First published August 2014
This report examines factors affecting access to capital for high growth women-owned or women-led firms. Prior research suggests that significant gender differences in firm employment, size, and growth rates persist (Bitler et al., 2001; Fairlie & Robb, 2009; Coleman & Robb, 2009). Data from the United States Census Bureau indicate that less than 30% of businesses are owned by women and only 12% of those firms employ anyone other than the business owner are herself. Only 2 percent have 10 or more employees. Census data indicate women-owned employer firms make up just 16% of employer firms and that only 2 percent of women-owned firms in the United States have revenues in excess of $1 million. (2007 Survey of Business).
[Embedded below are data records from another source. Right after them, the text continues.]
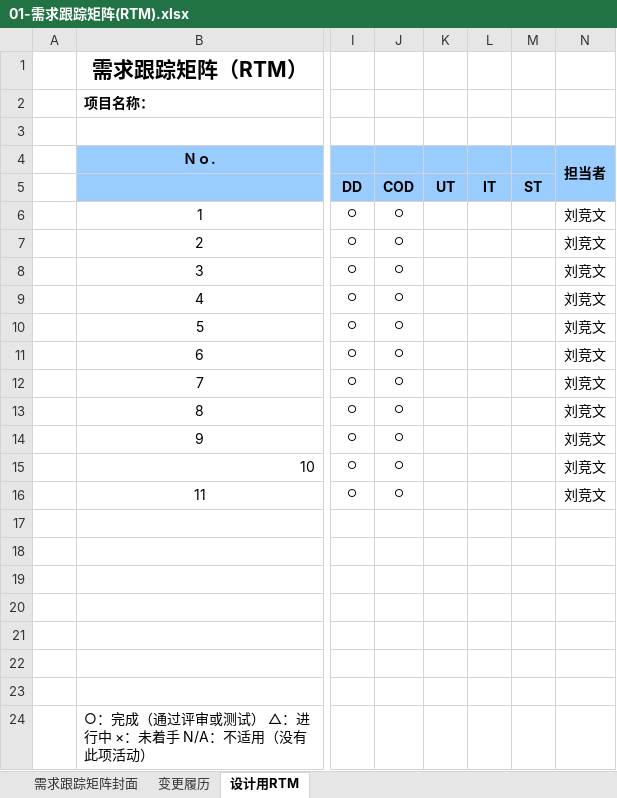
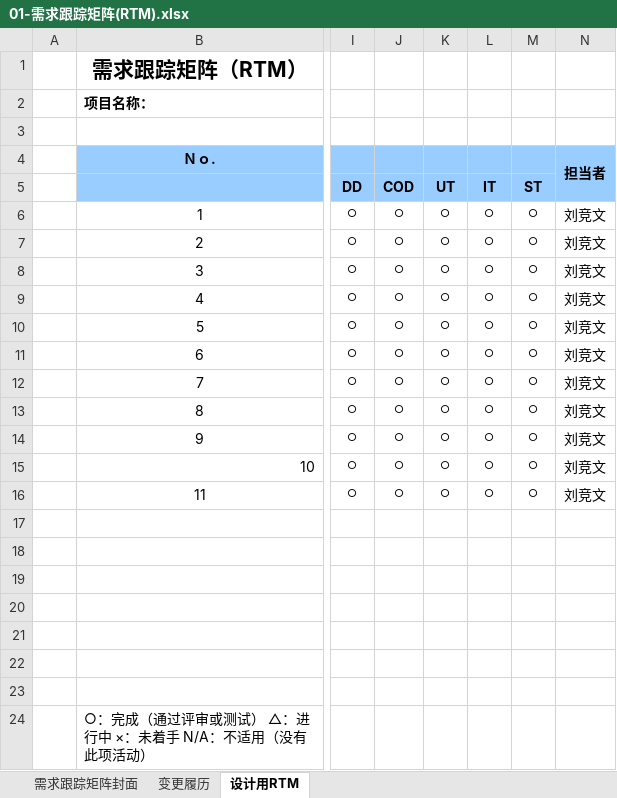
Before and after one commit to Larimari1314/MedicalManagementSystem-neusoft, an Excel workbook: 已完成文档/01-需求跟踪矩阵(RTM).xlsx, sheet 设计用RTM, drawn as a sheet; only a part is shown, gaps mark what is left out; values as stored, in another font and other column widths than the file's, no borders; conditional formats not drawn; the diff names each change by its address in the sheet, - before the commit and + after, or states it on an @@ line.

```diff
--- a/已完成文档/01-需求跟踪矩阵(RTM).xlsx (sheet 设计用RTM)
+++ b/已完成文档/01-需求跟踪矩阵(RTM).xlsx (sheet 设计用RTM)
-K6:K16 (UT): (empty)
+K6:K16 (UT): ○
-L6:L16 (IT): (empty)
+L6:L16 (IT): ○
-M6:M16 (ST): (empty)
+M6:M16 (ST): ○
```
Also changed, not shown: 已完成文档/05-功能测试书.xlsx, 26 other files.
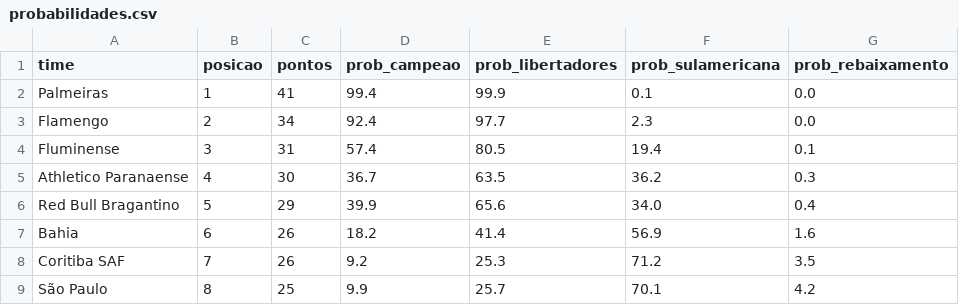
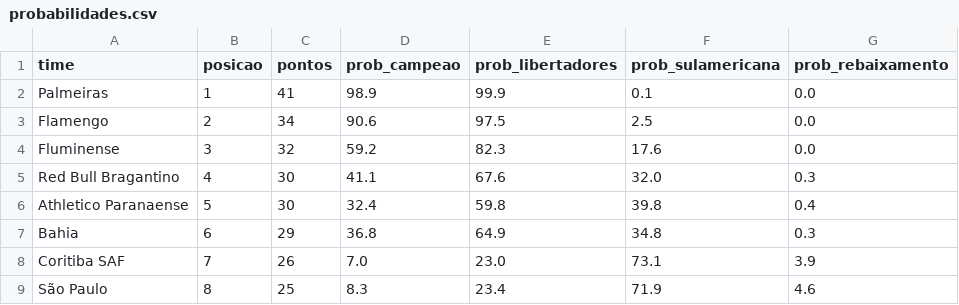
Before and after one commit to MayaraCAlmeida/brasileirao-2026-pipeline, a CSV file: probabilidades.csv, drawn as a sheet; only a part is shown; the diff covers the shown part only.

```diff
--- a/probabilidades.csv
+++ b/probabilidades.csv
@@ -1,9 +1,9 @@
 time,posicao,pontos,prob_campeao,prob_libertadores,prob_sulamericana,prob_rebaixamento
-Palmeiras,1,41,99.4,99.9,0.1,0.0
-Flamengo,2,34,92.4,97.7,2.3,0.0
-Fluminense,3,31,57.4,80.5,19.4,0.1
-Athletico Paranaense,4,30,36.7,63.5,36.2,0.3
-Red Bull Bragantino,5,29,39.9,65.6,34.0,0.4
-Bahia,6,26,18.2,41.4,56.9,1.6
-Coritiba SAF,7,26,9.2,25.3,71.2,3.5
-São Paulo,8,25,9.9,25.7,70.1,4.2
+Palmeiras,1,41,98.9,99.9,0.1,0.0
+Flamengo,2,34,90.6,97.5,2.5,0.0
+Fluminense,3,32,59.2,82.3,17.6,0.0
+Red Bull Bragantino,4,30,41.1,67.6,32.0,0.3
+Athletico Paranaense,5,30,32.4,59.8,39.8,0.4
+Bahia,6,29,36.8,64.9,34.8,0.3
+Coritiba SAF,7,26,7.0,23.0,73.1,3.9
+São Paulo,8,25,8.3,23.4,71.9,4.6
```
Also changed, not shown: 2 added rows, 2 removed rows and 32 edited cells elsewhere in this file, 1 other file.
Some researchers attribute women’s lower levels of participation in growth-oriented entrepreneurship to gender differences in key resource inputs in the areas of human, social, and financial capital (Carter et al., 1997; Coleman, 2007; Fairlie & Robb, 2009; Menzies et al., 2004; Orser et al., 2006; Robb & Wolken, 2002). Recent studies indicate that women-owned entrepreneurs raise small amounts of capital to finance their firms and are more reliant on personal rather than external sources of financing (Coleman & Robb, 2009; Coleman & Robb, 2010). Within the context of growth-oriented entrepreneurship, this distinction is important, because growth-oriented firms typically require substantial amounts of external capital in the form of both debt and equity. If women entrepreneurs do not seek, or if they are not able to obtain, external capital, their prospects for growing their firms are diminished considerably.
This report provides an overview of issues relating to access to capital for women-owned firms with a particular focus on growth-oriented firms. To date, comparatively few studies have examined the financing issues and strategies of growth-oriented women-owned firms due to a 3 lack of data. More recently, however, the Kauffman Firm Survey (KFS) has furnished a large data set on more than 4,000 U.S. firms launched in 2004. Data on these firms are collected annually to create a panel dataset covering the years 2004-2011. This data set allows us to examine the financing behavior and patterns of growth-oriented women-owned firms over an eight-year timeframe. The KFS provides data on both owner and firm characteristics in addition to motivations, attitudes, perceived barriers, and sources of financing. This level of detail allows us to overcome some of the data limitations of earlier studies that have attempted to explore the theme of access to capital in women-owned firms. This study expands upon our understanding of this topic and should help government officials develop policies directed at supporting women entrepreneurs in their efforts to grow their firms.